- [YOUR TASK]:
Copy the data that follows exactly as it is, excluding all pictures.

[Content revision data]

========

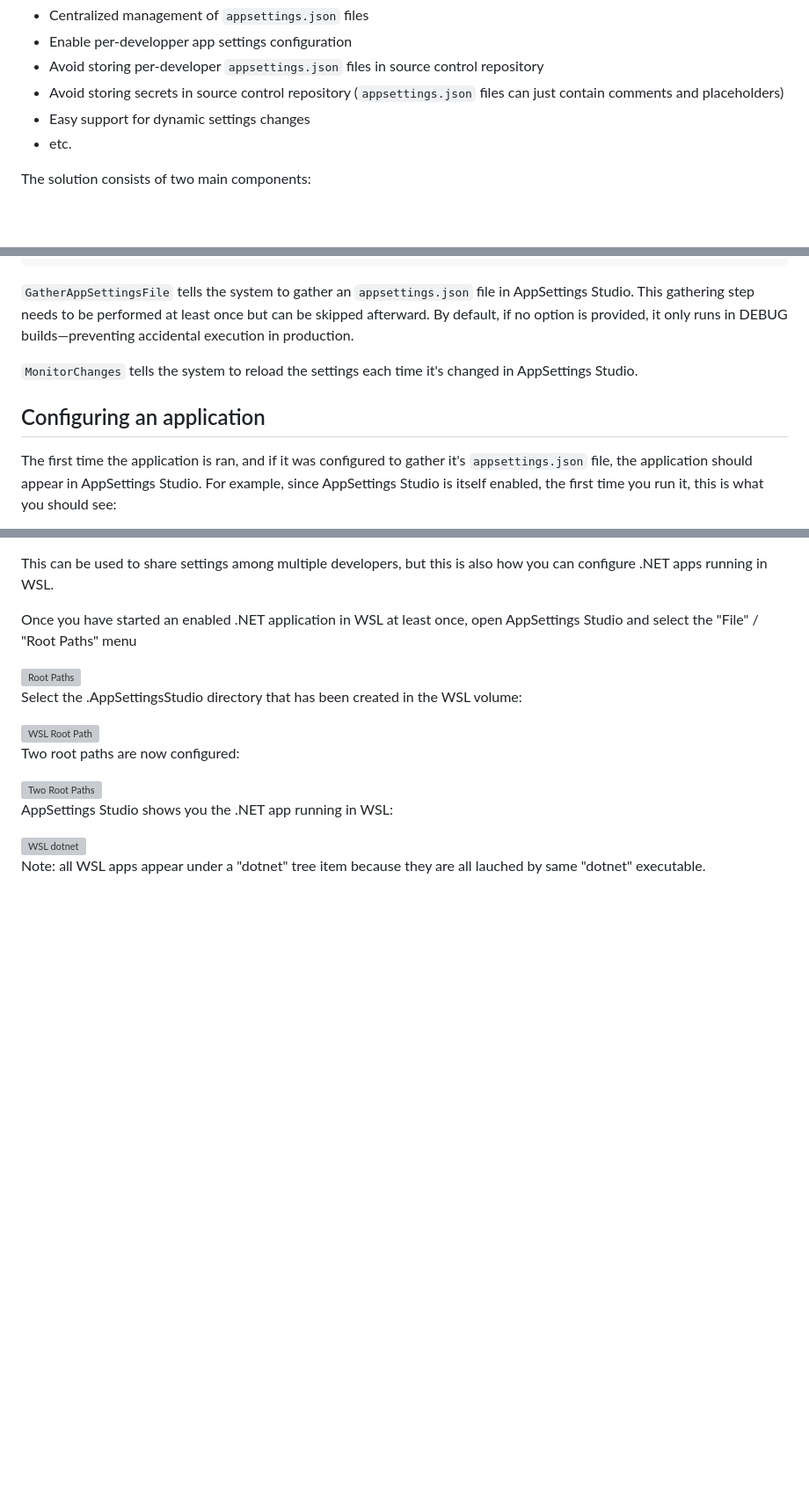
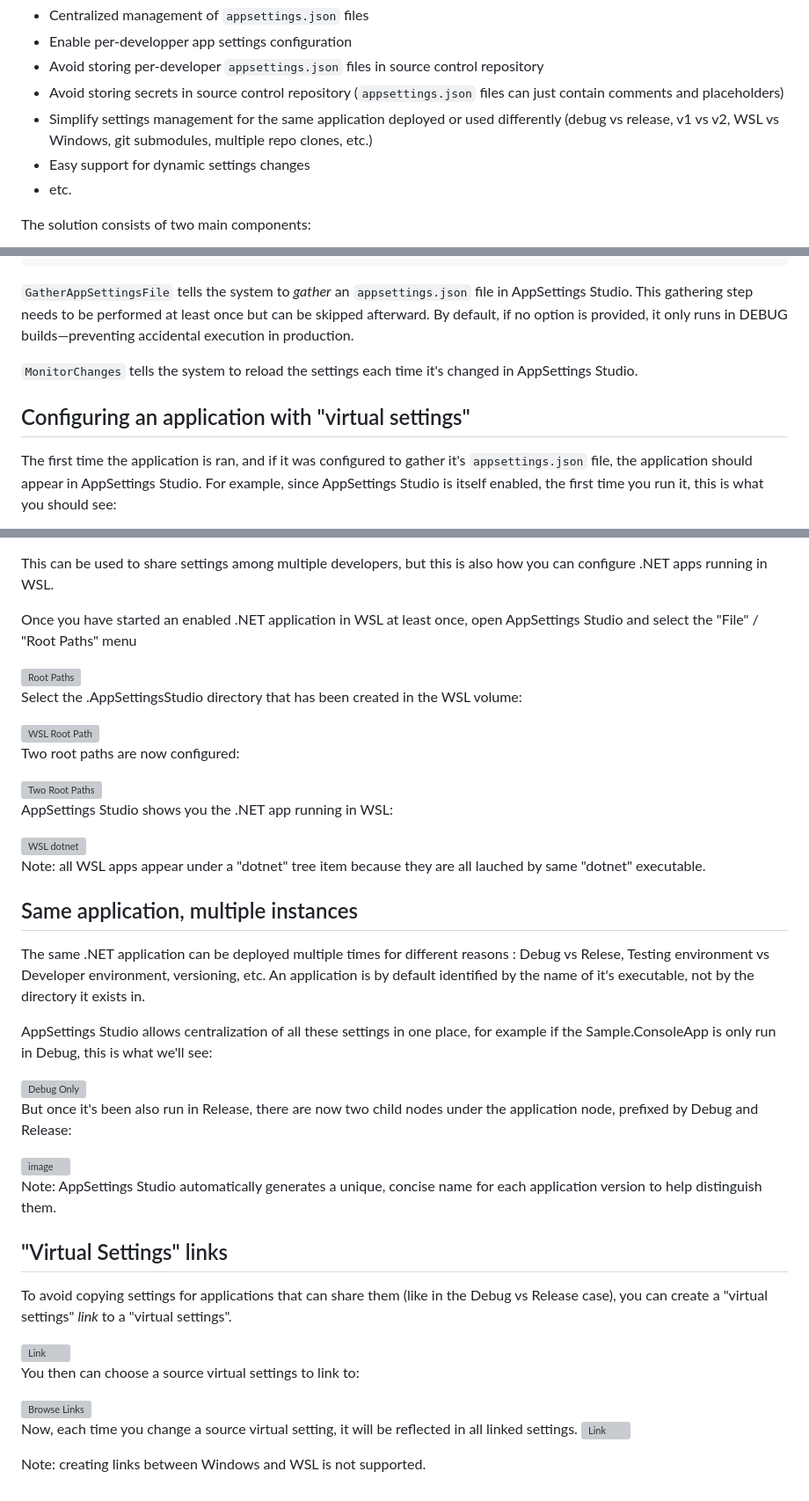
Before and after one commit to smourier/AppSettingsStudio, a Markdown page: README.md, 3 parts joined by grey strips. Shown at 88% size. GitHub-like rendering; blank space fills up the shorter version; grey boxes are pictures that could not be loaded.

```diff
--- a/README.md
+++ b/README.md
@@ -15,6 +15,7 @@ Possible use cases:
 * Enable per-developper app settings configuration
 * Avoid storing per-developer `appsettings.json` files in source control repository
 * Avoid storing secrets in source control repository (`appsettings.json` files can just contain comments and placeholders)
+* Simplify settings management for the same application deployed or used differently (debug vs release, v1 vs v2, WSL vs Windows, git submodules, multiple repo clones, etc.)
 * Easy support for dynamic settings changes
 * etc.
 
@@ -44,11 +45,11 @@ To be able to use AppSettings Studio, an application must be "enabled". For that
     .Build();
     ...
 
-`GatherAppSettingsFile` tells the system to gather an `appsettings.json` file in AppSettings Studio. This gathering step needs to be performed at least once but can be skipped afterward. By default, if no option is provided, it only runs in DEBUG builds—preventing accidental execution in production.
+`GatherAppSettingsFile` tells the system to *gather* an `appsettings.json` file in AppSettings Studio. This gathering step needs to be performed at least once but can be skipped afterward. By default, if no option is provided, it only runs in DEBUG builds—preventing accidental execution in production.
 
 `MonitorChanges` tells the system to reload the settings each time it's changed in AppSettings Studio.
 
-## Configuring an application
+## Configuring an application with "virtual settings"
 The first time the application is ran, and if it was configured to gather it's `appsettings.json` file, the application should appear in AppSettings Studio. For example, since AppSettings Studio is itself enabled, the first time you run it, this is what you should see:
 
 <img width="1109" height="841" alt="AppSettings Studio" src="https://github.com/user-attachments/assets/654de972-19da-477c-b1fc-6b99914f96d9" />
@@ -111,3 +112,30 @@ AppSettings Studio shows you the .NET app running in WSL:
 <img width="872" height="452" alt="WSL dotnet" src="https://github.com/user-attachments/assets/89f18e46-dc35-464c-b61f-f349f166c81e" />
 
 Note: all WSL apps appear under a "dotnet" tree item because they are all lauched by same "dotnet" executable.
+
+## Same application, multiple instances
+The same .NET application can be deployed multiple times for different reasons : Debug vs Relese, Testing environment vs Developer environment, versioning, etc. An application is by default identified by the name of it's executable, not by the directory it exists in.
+
+AppSettings Studio allows centralization of all these settings in one place, for example if the Sample.ConsoleApp is only run in Debug, this is what we'll see:
+
+<img width="287" height="338" alt="Debug Only" src="https://github.com/user-attachments/assets/ebb4a6d6-08a0-4c12-a0bd-9bf3edfce838" />
+
+But once it's been also run in Release, there are now two child nodes under the application node, prefixed by Debug and Release:
+
+<img width="269" height="329" alt="image" src="https://github.com/user-attachments/assets/3a51b42e-879f-4583-bdef-bdcb1af4c23d" />
+
+Note: AppSettings Studio automatically generates a unique, concise name for each application version to help distinguish them.
+
+## "Virtual Settings" links
+To avoid copying settings for applications that can share them (like in the Debug vs Release case), you can create a "virtual settings" *link* to a "virtual settings".
+
+<img width="304" height="253" alt="Link" src="https://github.com/user-attachments/assets/10470d66-e04b-4d22-a2a4-d09d7963daac" />
+
+You then can choose a source virtual settings to link to:
+
+<img width="1040" height="554" alt="Browse Links" src="https://github.com/user-attachments/assets/162b0479-5102-4c66-a8ee-50e94eacf1e6" />
+
+Now, each time you change a source virtual setting, it will be reflected in all linked settings.
+<img width="1080" height="518" alt="Link" src="https://github.com/user-attachments/assets/c40e1bc8-8f4d-49d9-89e2-56c8d463157e" />
+
+Note: creating links between Windows and WSL is not supported.
```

========

- [YOUR RESPONSE]:
Before and after one commit to smourier/AppSettingsStudio, a Markdown page: README.md, 3 parts joined by grey strips. Shown at 88% size. GitHub-like rendering; blank space fills up the shorter version; grey boxes are pictures that could not be loaded.

```diff
--- a/README.md
+++ b/README.md
@@ -15,6 +15,7 @@ Possible use cases:
 * Enable per-developper app settings configuration
 * Avoid storing per-developer `appsettings.json` files in source control repository
 * Avoid storing secrets in source control repository (`appsettings.json` files can just contain comments and placeholders)
+* Simplify settings management for the same application deployed or used differently (debug vs release, v1 vs v2, WSL vs Windows, git submodules, multiple repo clones, etc.)
 * Easy support for dynamic settings changes
 * etc.
 
@@ -44,11 +45,11 @@ To be able to use AppSettings Studio, an application must be "enabled". For that
     .Build();
     ...
 
-`GatherAppSettingsFile` tells the system to gather an `appsettings.json` file in AppSettings Studio. This gathering step needs to be performed at least once but can be skipped afterward. By default, if no option is provided, it only runs in DEBUG builds—preventing accidental execution in production.
+`GatherAppSettingsFile` tells the system to *gather* an `appsettings.json` file in AppSettings Studio. This gathering step needs to be performed at least once but can be skipped afterward. By default, if no option is provided, it only runs in DEBUG builds—preventing accidental execution in production.
 
 `MonitorChanges` tells the system to reload the settings each time it's changed in AppSettings Studio.
 
-## Configuring an application
+## Configuring an application with "virtual settings"
 The first time the application is ran, and if it was configured to gather it's `appsettings.json` file, the application should appear in AppSettings Studio. For example, since AppSettings Studio is itself enabled, the first time you run it, this is what you should see:
 
 <img width="1109" height="841" alt="AppSettings Studio" src="https://github.com/user-attachments/assets/654de972-19da-477c-b1fc-6b99914f96d9" />
@@ -111,3 +112,30 @@ AppSettings Studio shows you the .NET app running in WSL:
 <img width="872" height="452" alt="WSL dotnet" src="https://github.com/user-attachments/assets/89f18e46-dc35-464c-b61f-f349f166c81e" />
 
 Note: all WSL apps appear under a "dotnet" tree item because they are all lauched by same "dotnet" executable.
+
+## Same application, multiple instances
+The same .NET application can be deployed multiple times for different reasons : Debug vs Relese, Testing environment vs Developer environment, versioning, etc. An application is by default identified by the name of it's executable, not by the directory it exists in.
+
+AppSettings Studio allows centralization of all these settings in one place, for example if the Sample.ConsoleApp is only run in Debug, this is what we'll see:
+
+<img width="287" height="338" alt="Debug Only" src="https://github.com/user-attachments/assets/ebb4a6d6-08a0-4c12-a0bd-9bf3edfce838" />
+
+But once it's been also run in Release, there are now two child nodes under the application node, prefixed by Debug and Release:
+
+<img width="269" height="329" alt="image" src="https://github.com/user-attachments/assets/3a51b42e-879f-4583-bdef-bdcb1af4c23d" />
+
+Note: AppSettings Studio automatically generates a unique, concise name for each application version to help distinguish them.
+
+## "Virtual Settings" links
+To avoid copying settings for applications that can share them (like in the Debug vs Release case), you can create a "virtual settings" *link* to a "virtual settings".
+
+<img width="304" height="253" alt="Link" src="https://github.com/user-attachments/assets/10470d66-e04b-4d22-a2a4-d09d7963daac" />
+
+You then can choose a source virtual settings to link to:
+
+<img width="1040" height="554" alt="Browse Links" src="https://github.com/user-attachments/assets/162b0479-5102-4c66-a8ee-50e94eacf1e6" />
+
+Now, each time you change a source virtual setting, it will be reflected in all linked settings.
+<img width="1080" height="518" alt="Link" src="https://github.com/user-attachments/assets/c40e1bc8-8f4d-49d9-89e2-56c8d463157e" />
+
+Note: creating links between Windows and WSL is not supported.
```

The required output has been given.